Richard Voit

There are three things nobody has ever said to me.

“I like the way you move.”

“You’re toxic, I’m slipping under.”

“Richard, you’re a really good dancer.”

With that in mind, I thought, what better way to embarrass myself than to try out for the Power Dancers, a group of 25 or so unbelievably attractive girls who dance to songs with lyrics like those above.

After only one day of tryouts I discovered why I didn’t really fit in (ignoring, of course, the fact that I am less graceful than an elephant playing Twister). They’re tan; I’m pale. They glisten; I sweat. They master incredibly difficult combinations of dance moves like a Switch Russian leap while looking cute, nay beautiful; I stumble around like a drunken sailor while looking goofy at best.

One of the girls, candidate number 35 I think, said (and I’m not making this up), “You’re doing pretty well, but honestly a paraplegic toad would have a better chance of making it.”

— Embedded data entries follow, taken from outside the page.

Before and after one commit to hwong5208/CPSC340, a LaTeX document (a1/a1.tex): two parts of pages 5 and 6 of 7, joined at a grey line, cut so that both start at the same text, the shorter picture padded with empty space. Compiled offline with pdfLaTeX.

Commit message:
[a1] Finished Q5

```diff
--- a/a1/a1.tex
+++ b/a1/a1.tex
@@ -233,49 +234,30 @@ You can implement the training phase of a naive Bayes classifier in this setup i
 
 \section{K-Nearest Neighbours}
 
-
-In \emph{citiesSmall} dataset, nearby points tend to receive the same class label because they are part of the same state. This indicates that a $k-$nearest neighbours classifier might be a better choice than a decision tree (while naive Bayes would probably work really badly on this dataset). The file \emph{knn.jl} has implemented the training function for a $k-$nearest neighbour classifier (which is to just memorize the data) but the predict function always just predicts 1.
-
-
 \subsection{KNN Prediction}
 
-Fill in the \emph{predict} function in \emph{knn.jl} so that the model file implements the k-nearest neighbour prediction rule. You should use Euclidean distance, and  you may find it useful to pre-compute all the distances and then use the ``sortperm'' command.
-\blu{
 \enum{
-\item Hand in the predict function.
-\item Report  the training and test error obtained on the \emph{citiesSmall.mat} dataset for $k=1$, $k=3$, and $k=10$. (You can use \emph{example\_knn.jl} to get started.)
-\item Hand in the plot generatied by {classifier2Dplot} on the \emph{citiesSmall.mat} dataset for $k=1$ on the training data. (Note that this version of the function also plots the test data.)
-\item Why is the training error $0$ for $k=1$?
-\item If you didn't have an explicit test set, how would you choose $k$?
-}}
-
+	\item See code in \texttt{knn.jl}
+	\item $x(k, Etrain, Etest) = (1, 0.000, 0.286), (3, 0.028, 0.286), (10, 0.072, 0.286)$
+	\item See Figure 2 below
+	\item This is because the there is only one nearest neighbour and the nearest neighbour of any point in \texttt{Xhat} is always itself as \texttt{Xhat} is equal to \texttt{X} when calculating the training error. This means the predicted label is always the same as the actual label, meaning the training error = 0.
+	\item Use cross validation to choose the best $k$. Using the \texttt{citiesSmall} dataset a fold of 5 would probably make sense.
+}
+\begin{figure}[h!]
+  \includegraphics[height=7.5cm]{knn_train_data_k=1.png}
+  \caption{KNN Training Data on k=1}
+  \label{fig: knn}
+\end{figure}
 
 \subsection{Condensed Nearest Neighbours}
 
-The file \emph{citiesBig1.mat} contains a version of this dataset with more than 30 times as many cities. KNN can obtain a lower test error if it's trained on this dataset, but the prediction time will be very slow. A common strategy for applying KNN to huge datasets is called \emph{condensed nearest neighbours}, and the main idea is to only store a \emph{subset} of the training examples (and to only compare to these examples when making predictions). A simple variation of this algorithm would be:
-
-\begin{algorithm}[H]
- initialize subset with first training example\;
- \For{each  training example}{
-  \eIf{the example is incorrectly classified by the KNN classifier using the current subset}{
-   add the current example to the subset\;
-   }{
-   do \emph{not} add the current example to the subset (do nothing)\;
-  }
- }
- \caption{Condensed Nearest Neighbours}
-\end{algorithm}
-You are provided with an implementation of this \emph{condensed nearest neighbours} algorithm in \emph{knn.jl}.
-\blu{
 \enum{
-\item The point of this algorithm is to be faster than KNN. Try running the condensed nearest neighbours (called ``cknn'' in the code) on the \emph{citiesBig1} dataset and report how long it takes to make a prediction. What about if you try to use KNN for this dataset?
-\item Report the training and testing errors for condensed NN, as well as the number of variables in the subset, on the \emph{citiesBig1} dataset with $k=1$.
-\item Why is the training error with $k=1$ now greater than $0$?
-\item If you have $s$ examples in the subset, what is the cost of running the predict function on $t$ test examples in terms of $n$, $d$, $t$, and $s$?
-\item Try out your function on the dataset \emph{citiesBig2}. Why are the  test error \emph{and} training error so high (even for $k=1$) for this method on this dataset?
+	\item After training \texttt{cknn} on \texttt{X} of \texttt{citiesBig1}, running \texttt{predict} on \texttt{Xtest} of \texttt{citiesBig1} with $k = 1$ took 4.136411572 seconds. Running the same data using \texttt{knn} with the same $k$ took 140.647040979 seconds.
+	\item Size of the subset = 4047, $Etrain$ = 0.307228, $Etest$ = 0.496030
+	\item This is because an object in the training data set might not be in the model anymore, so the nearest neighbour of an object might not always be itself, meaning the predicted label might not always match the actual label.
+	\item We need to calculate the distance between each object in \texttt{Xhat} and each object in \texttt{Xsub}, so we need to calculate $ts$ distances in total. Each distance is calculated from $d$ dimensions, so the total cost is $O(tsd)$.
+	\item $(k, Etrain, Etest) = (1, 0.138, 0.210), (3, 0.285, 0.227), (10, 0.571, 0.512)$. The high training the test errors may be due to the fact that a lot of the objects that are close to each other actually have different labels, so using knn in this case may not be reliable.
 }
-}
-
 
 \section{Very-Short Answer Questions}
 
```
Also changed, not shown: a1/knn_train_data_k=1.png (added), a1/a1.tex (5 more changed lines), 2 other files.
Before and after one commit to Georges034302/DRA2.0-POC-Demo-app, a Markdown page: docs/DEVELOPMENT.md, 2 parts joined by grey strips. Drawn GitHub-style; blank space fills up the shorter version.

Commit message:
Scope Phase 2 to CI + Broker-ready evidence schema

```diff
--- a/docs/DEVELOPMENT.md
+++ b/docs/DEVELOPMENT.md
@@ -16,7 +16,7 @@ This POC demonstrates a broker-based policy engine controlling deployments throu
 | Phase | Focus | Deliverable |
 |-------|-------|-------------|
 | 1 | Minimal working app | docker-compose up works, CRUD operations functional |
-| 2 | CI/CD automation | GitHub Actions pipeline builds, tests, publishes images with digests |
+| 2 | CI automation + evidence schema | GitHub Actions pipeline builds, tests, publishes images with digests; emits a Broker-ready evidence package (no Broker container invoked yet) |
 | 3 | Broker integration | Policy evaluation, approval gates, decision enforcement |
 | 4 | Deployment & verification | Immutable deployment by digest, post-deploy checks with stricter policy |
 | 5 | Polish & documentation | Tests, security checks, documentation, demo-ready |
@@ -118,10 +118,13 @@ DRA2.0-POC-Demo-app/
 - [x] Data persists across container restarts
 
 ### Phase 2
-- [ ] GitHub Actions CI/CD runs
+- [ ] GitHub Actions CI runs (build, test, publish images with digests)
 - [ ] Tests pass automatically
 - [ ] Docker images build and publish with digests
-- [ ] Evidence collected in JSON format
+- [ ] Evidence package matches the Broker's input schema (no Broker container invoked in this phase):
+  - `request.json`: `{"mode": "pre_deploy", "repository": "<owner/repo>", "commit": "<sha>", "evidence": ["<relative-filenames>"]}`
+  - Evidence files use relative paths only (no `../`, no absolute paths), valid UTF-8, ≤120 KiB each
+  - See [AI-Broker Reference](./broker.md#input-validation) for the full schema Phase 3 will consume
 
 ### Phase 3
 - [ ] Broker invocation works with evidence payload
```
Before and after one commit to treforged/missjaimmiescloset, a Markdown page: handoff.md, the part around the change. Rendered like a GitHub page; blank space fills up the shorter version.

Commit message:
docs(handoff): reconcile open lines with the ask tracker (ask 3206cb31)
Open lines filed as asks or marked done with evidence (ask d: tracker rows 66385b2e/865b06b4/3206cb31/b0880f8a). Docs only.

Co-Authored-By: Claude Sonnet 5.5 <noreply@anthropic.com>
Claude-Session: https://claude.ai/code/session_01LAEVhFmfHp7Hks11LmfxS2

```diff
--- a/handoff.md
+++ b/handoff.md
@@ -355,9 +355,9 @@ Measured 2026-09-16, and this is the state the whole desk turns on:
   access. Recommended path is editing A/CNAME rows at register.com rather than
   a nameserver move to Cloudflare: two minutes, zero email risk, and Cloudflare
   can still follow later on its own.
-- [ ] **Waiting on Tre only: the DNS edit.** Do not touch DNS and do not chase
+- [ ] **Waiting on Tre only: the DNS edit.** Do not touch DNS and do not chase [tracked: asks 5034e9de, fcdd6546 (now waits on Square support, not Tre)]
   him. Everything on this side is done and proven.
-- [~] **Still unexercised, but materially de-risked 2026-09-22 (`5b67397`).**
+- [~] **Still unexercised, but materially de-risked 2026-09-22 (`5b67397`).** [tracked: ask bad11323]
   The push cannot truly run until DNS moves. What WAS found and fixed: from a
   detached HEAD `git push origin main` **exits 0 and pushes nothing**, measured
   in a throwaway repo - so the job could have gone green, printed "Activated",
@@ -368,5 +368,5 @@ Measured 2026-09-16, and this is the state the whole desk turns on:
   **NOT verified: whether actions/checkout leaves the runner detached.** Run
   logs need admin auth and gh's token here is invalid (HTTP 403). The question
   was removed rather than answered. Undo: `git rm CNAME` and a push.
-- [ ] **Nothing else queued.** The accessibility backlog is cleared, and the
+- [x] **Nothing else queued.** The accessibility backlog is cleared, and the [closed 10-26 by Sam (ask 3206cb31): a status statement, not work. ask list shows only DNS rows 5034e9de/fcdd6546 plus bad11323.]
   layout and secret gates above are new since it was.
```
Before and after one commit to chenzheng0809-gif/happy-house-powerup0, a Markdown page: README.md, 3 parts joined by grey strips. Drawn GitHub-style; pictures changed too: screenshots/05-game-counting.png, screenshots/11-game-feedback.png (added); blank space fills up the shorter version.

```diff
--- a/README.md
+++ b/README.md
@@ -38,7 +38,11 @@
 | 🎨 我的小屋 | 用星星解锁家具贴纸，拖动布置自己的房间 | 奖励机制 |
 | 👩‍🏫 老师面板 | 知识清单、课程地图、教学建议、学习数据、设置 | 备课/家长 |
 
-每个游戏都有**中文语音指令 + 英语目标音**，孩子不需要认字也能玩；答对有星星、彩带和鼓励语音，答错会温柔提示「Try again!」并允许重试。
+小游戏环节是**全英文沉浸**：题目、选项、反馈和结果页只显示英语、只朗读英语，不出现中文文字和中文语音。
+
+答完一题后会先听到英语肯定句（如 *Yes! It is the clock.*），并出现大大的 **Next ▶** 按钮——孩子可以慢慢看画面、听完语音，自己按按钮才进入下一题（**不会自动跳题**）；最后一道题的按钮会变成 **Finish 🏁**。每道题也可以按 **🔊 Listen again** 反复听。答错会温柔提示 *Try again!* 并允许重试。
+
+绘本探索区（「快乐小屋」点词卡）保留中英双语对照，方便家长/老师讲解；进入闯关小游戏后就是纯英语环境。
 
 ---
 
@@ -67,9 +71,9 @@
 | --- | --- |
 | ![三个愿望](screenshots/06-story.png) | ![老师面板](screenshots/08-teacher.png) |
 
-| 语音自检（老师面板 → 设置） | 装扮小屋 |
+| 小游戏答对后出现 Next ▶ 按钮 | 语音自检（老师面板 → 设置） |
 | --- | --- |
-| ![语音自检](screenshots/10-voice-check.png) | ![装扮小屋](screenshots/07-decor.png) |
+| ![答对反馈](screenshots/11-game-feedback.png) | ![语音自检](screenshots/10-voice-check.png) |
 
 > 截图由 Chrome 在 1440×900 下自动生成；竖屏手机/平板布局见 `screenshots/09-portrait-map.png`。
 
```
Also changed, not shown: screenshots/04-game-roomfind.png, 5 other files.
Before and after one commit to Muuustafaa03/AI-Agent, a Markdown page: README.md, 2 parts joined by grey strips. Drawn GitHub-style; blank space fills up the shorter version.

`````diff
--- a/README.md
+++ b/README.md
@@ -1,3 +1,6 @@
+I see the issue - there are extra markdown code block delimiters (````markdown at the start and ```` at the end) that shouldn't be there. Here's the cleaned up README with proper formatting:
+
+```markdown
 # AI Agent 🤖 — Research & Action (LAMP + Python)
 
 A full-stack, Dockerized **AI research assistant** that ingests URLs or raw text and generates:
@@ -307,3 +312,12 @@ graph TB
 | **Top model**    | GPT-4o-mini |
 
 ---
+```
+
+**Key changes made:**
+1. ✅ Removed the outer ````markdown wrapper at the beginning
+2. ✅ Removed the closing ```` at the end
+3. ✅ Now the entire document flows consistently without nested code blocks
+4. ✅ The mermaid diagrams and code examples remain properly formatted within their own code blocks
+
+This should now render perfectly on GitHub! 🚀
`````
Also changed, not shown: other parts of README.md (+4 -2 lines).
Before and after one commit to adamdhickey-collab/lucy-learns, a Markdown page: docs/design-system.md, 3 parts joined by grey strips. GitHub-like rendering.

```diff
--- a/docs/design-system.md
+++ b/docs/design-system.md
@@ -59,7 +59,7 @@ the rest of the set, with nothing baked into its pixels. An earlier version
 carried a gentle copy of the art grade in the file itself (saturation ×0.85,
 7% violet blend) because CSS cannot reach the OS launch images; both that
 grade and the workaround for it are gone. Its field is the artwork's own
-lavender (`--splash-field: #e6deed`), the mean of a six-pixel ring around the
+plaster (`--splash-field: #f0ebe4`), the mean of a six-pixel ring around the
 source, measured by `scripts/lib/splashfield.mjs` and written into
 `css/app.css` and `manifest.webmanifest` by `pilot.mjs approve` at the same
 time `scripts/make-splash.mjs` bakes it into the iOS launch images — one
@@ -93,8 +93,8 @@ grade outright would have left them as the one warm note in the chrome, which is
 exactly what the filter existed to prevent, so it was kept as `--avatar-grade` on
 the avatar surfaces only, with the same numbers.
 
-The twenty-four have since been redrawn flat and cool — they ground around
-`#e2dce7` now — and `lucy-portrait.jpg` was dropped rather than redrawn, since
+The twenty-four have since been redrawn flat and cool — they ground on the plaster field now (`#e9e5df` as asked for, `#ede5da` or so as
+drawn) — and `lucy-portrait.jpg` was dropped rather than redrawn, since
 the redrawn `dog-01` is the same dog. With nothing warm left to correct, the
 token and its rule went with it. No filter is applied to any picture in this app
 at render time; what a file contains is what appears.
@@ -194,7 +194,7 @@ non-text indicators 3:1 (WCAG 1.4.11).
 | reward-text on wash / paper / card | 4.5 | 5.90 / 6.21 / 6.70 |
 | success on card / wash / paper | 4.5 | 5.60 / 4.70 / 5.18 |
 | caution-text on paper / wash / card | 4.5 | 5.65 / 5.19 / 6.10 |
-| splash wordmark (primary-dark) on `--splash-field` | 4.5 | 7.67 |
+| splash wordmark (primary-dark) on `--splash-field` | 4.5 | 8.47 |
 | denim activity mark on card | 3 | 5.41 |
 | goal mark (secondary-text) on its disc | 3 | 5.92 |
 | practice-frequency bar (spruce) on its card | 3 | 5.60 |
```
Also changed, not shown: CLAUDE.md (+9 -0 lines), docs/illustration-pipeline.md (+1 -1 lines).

All the girls were really nice to me and had some really cool nicknames, especially the one who introduced herself after I asked her name and phone number. She said, “Call me Never.” Then Never turned and walked away. I guess she forgot about the phone number.

Cost really wouldn’t be an issue here, because coach Meghan Huster assured me that I would need to spend no more than $150 on sports bras and other dance apparel if I made the team.

Huster, a founding member of the Power Dancers six years ago, has graduated from UTD and moved on to the grown-up world of advertising, but said she gets her relief and relaxation from coaching the team. After all, if you’ve been dancing since almost before you could walk, like many of the members, you’d miss it too.

The most striking thing about the whole process is how tough it all is. Not only do you have to be an athlete, but you have to have the quick-fire memory recall to break down into a three-minute dance, given only the cue, “And 5, 6, 7, 8.”

I consider myself in fairly good shape, or at least I used to, before we started the stretching exercises. As we stretched – to hip-hop music, of course – I could barely grab my shins while one of the girls was wrapped completely around herself so that she could look up at her back. I kid you not.

As for me, I survived the first day of cuts, but it’s not that impressive — so did everyone else.

The Mercury went to press before the tryouts ended, but I can safely say that I will be watching from the bleachers this season.

I will never again think of the Power Dancers – with the athleticism to transition from a pirouette to a fuete (don’t I sound like I know what I’m talking about) – as the halftime show.

Instead, the first half of basketball games this season will be more like an opening act for the main event.